This season, bring flowers from your garden inside and fill up your home with color and fragrance when you plant a cutting garden.
Plant colorful lilies that bloom in early summer, and sow annuals like zinnias, for beautiful blooms every week in summer. When you're ready to make a bouquet, head to the garden in the cool of the day, bring a bucket of water and a pair of scissors and trim your favorite flowers.
Read on to discover our favorite flowers for a cutting garden.
These are a fiesta of color and texture in a flower bed; in shades of yellow, orange, pink and red on sturdy stems. As cut flowers, zinnias can be the bold blossom that grabs your eye, or the complementary fillers. Either way, they delight.
Easy-growing daisies are drought-tolerant plants in the summer garden. They adapt well to rock gardens and containers and add classic simplicity to a garden-fresh bouquet.
Beautiful sunflowers can be direct-sown in spring for summertime harvesting. Annual seedlings are available, too. As cut flowers, they’re a bouquet unto themselves, but mix in some zinnias and daisies if they’re nearby.
Brilliant spikes of gladiolus are thrillers in any cut flower arrangement. Stagger planting the cormsth in spring for waves of gladiolus blooms in summer.
These fall into the category of “Almost Too Pretty to Cut,” but go ahead, because they are long-lasting cut flowers. In the garden, give dahlias a sunny location and rich, well-draining soil.
The beauty of these perennial shrubs can make you forget their diva-like nature. Roses do need pruning and regular insecticidal soap treatments. But the rewards far exceed the effort.
Roses are versatile garden performers. They grow equally well in containers or in mass plantings. Find out more about caring for roses.
Lovely peonies are long-lived bulbs (there are tree peonies, too, but these instructions are for herbaceous peonies) that grow best in USDA hardiness zones 2 to 8.
Choose a site for peonies with plenty of sun and well-drained soil. Shade in late afternoon protects the blooms in the hottest days of summer. In spring, work plenty of organic compost and a slow-release fertilizer into the planting bed and plant the bulbs “eyes up” no deeper than two inches from the surface. When the plants are three to four inches high, fertilize again with a balanced fertilizer.
Tips for Cut Flower Success:
- Gather flowers in the cool of the day; flowers are more fragrant in the morning.
- Take a sharp knife or pruning snips with you into the garden and a bucket of water.

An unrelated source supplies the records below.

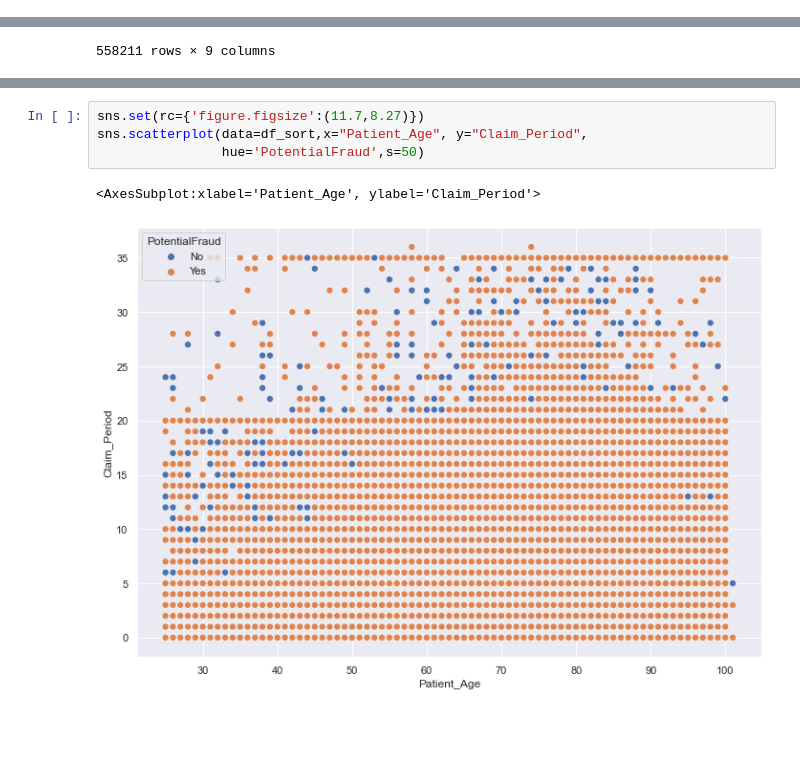
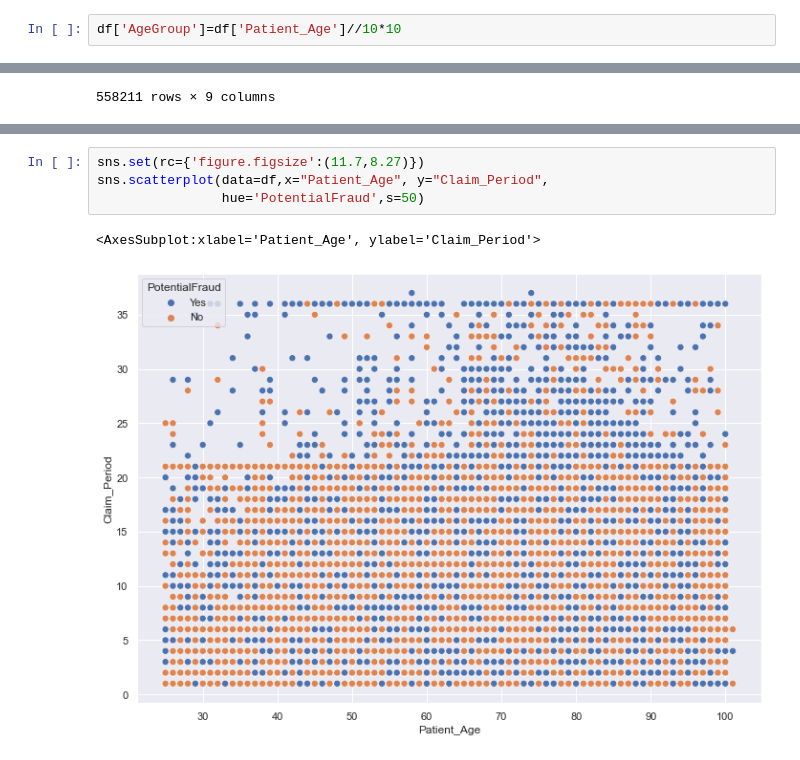
Before and after one commit to wx0373/Medical-fraud, a Jupyter notebook: Age_Period/age&period.ipynb, the cells around one changed output, grey strips where cells are left out. Cells and saved outputs as stored; diff of their text form; blank space fills up the shorter version.

```diff
--- a/Age_Period/age&period.ipynb
+++ b/Age_Period/age&period.ipynb
@@ -33,6 +34,8 @@ df=df_num[['DOB', 'DOD','ClaimStartDt', 'ClaimEndDt','PotentialFraud','In_Out']]
 df['Claim_Period']=(pd.to_datetime(df.ClaimEndDt)-pd.to_datetime(df.ClaimStartDt)).dt.days+1
 # %%
 df['Patient_Age']=(pd.to_datetime(df.ClaimStartDt)-pd.to_datetime(df.DOB)).dt.days//365
+# %%
+df['AgeGroup']=df['Patient_Age']//10*10
 # %%
 df
 # %% [output]
@@ -61,10 +64,10 @@ sns.scatterplot(data=df,x="Patient_Age", y="Claim_Period",
 # %%
 sns.set(rc={'figure.figsize':(11.7,8.27)})
-sns.scatterplot(data=df_sort,x="Patient_Age", y="Claim_Period",
+sns.scatterplot(data=df,x="Patient_Age", y="Claim_Period",
                 hue='PotentialFraud',s=50)
 # %% [output]
 <AxesSubplot:xlabel='Patient_Age', ylabel='Claim_Period'>
-[figure, old version]
+[figure, new version]
 # %%
 ax= sns.violinplot(x="AgeGroup", y="Claim_Period", hue="In_Out",
                    split=True, data=df);
```
Also changed, not shown: parts of 5 cells of this notebook.
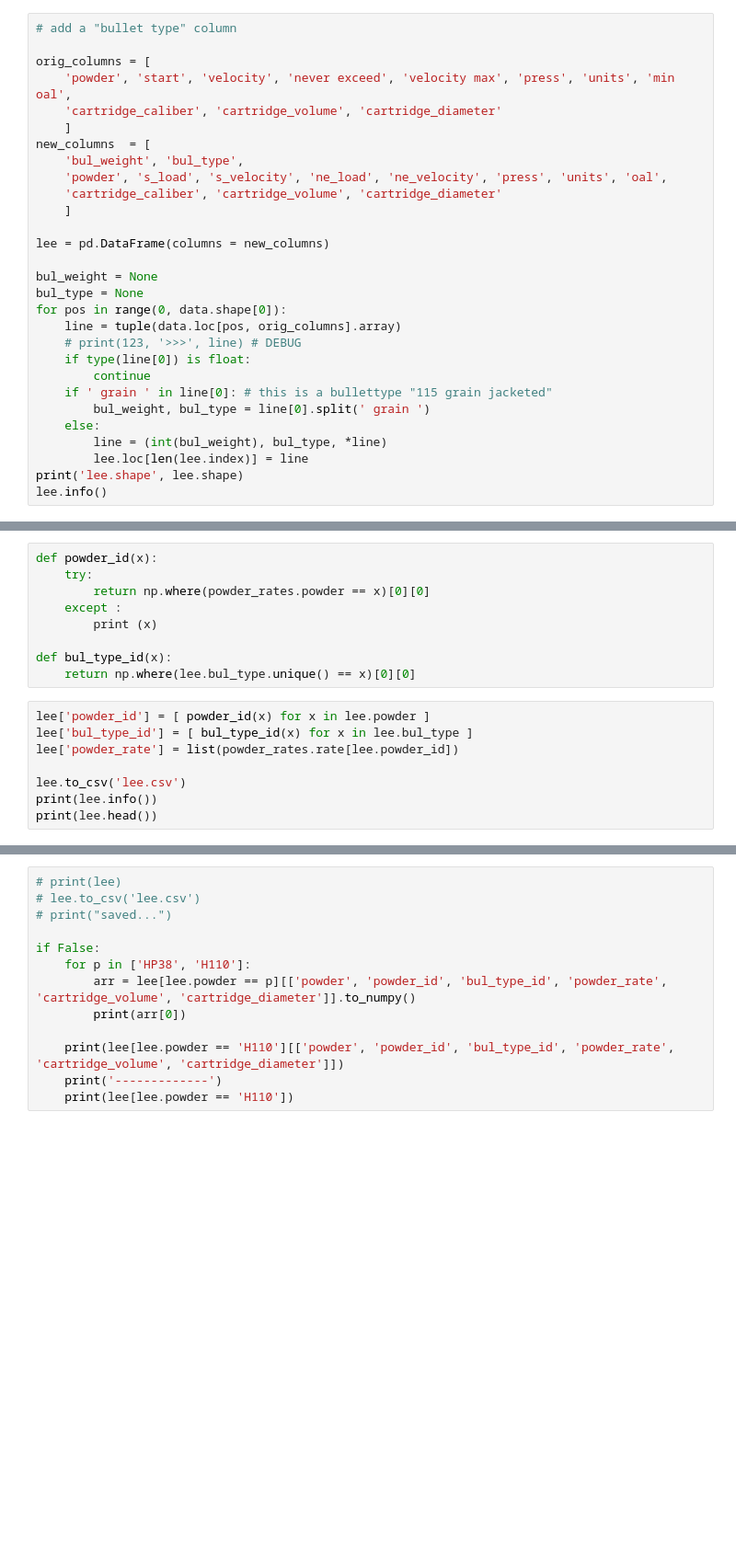
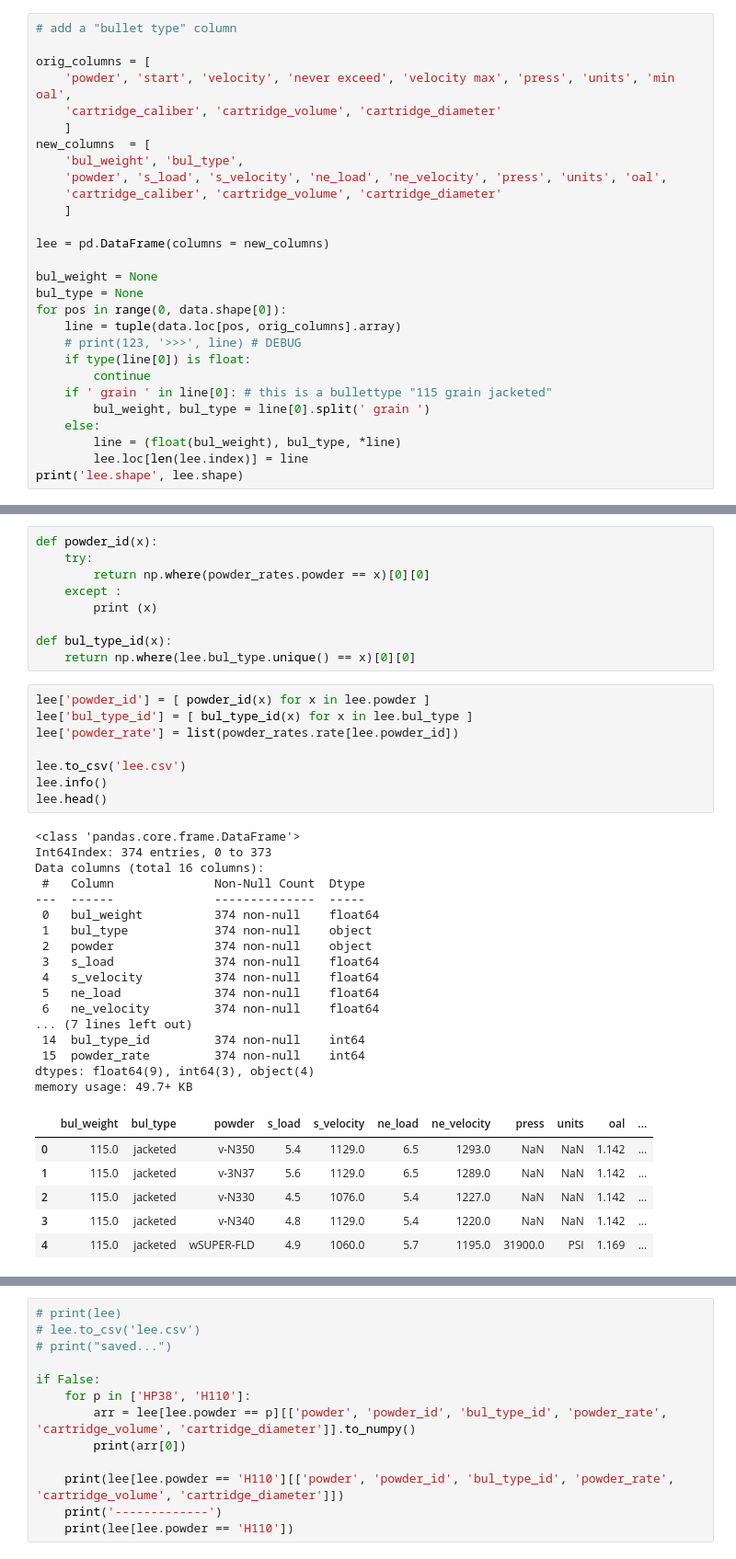
Before and after one commit to yyk99/python_junk, a Jupyter notebook: reloading/reloading.ipynb, the cells around one changed output, grey strips where cells are left out. Shown: that part at 92% size. Saved outputs shown, nothing was run; the diff lists cells and outputs as text; blank space fills up the shorter version.

```diff
--- a/reloading/reloading.ipynb
+++ b/reloading/reloading.ipynb
@@ -80,7 +129,6 @@ for pos in range(0, data.shape[0]):
     if ' grain ' in line[0]: # this is a bullettype "115 grain jacketed"
         bul_weight, bul_type = line[0].split(' grain ')
     else:
-        line = (int(bul_weight), bul_type, *line)
+        line = (float(bul_weight), bul_type, *line)
         lee.loc[len(lee.index)] = line
 print('lee.shape', lee.shape)
-lee.info()
@@ -101,8 +151,32 @@ def bul_type_id(x):
 # %%
 lee['powder_id'] = [ powder_id(x) for x in lee.powder ]
 lee['bul_type_id'] = [ bul_type_id(x) for x in lee.bul_type ]
 lee['powder_rate'] = list(powder_rates.rate[lee.powder_id])
 
 lee.to_csv('lee.csv')
-print(lee.info())
-print(lee.head())
+lee.info()
+lee.head()
+# %% [output]
+<class 'pandas.core.frame.DataFrame'>
+Int64Index: 374 entries, 0 to 373
+Data columns (total 16 columns):
+ #   Column              Non-Null Count  Dtype
+---  ------              --------------  -----
+ 0   bul_weight          374 non-null    float64
+ 1   bul_type            374 non-null    object
+ 2   powder              374 non-null    object
+ 3   s_load              374 non-null    float64
+ 4   s_velocity          374 non-null    float64
+ 5   ne_load             374 non-null    float64
+ 6   ne_velocity         374 non-null    float64
+... (7 lines left out)
+ 14  bul_type_id         374 non-null    int64
+ 15  powder_rate         374 non-null    int64
+dtypes: float64(9), int64(3), object(4)
+memory usage: 49.7+ KB
+|  | bul_weight | bul_type | powder | s_load | s_velocity | ne_load | ne_velocity | press | units | oal | ... |
+| 0 | 115.0 | jacketed | v-N350 | 5.4 | 1129.0 | 6.5 | 1293.0 | NaN | NaN | 1.142 | ... |
+| 1 | 115.0 | jacketed | v-3N37 | 5.6 | 1129.0 | 6.5 | 1289.0 | NaN | NaN | 1.142 | ... |
+| 2 | 115.0 | jacketed | v-N330 | 4.5 | 1076.0 | 5.4 | 1227.0 | NaN | NaN | 1.142 | ... |
+| 3 | 115.0 | jacketed | v-N340 | 4.8 | 1129.0 | 5.4 | 1220.0 | NaN | NaN | 1.142 | ... |
+| 4 | 115.0 | jacketed | wSUPER-FLD | 4.9 | 1060.0 | 5.7 | 1195.0 | 31900.0 | PSI | 1.169 | ... |
```
Also changed, not shown: parts of 25 cells of this notebook, 4 other files.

- Cut flower on a slant to expose more stem surface area and immediately submerge the stem.
- Take off leaves that will be under water in the vase. Keep thorns on roses.
- Change the water in the vase every other day.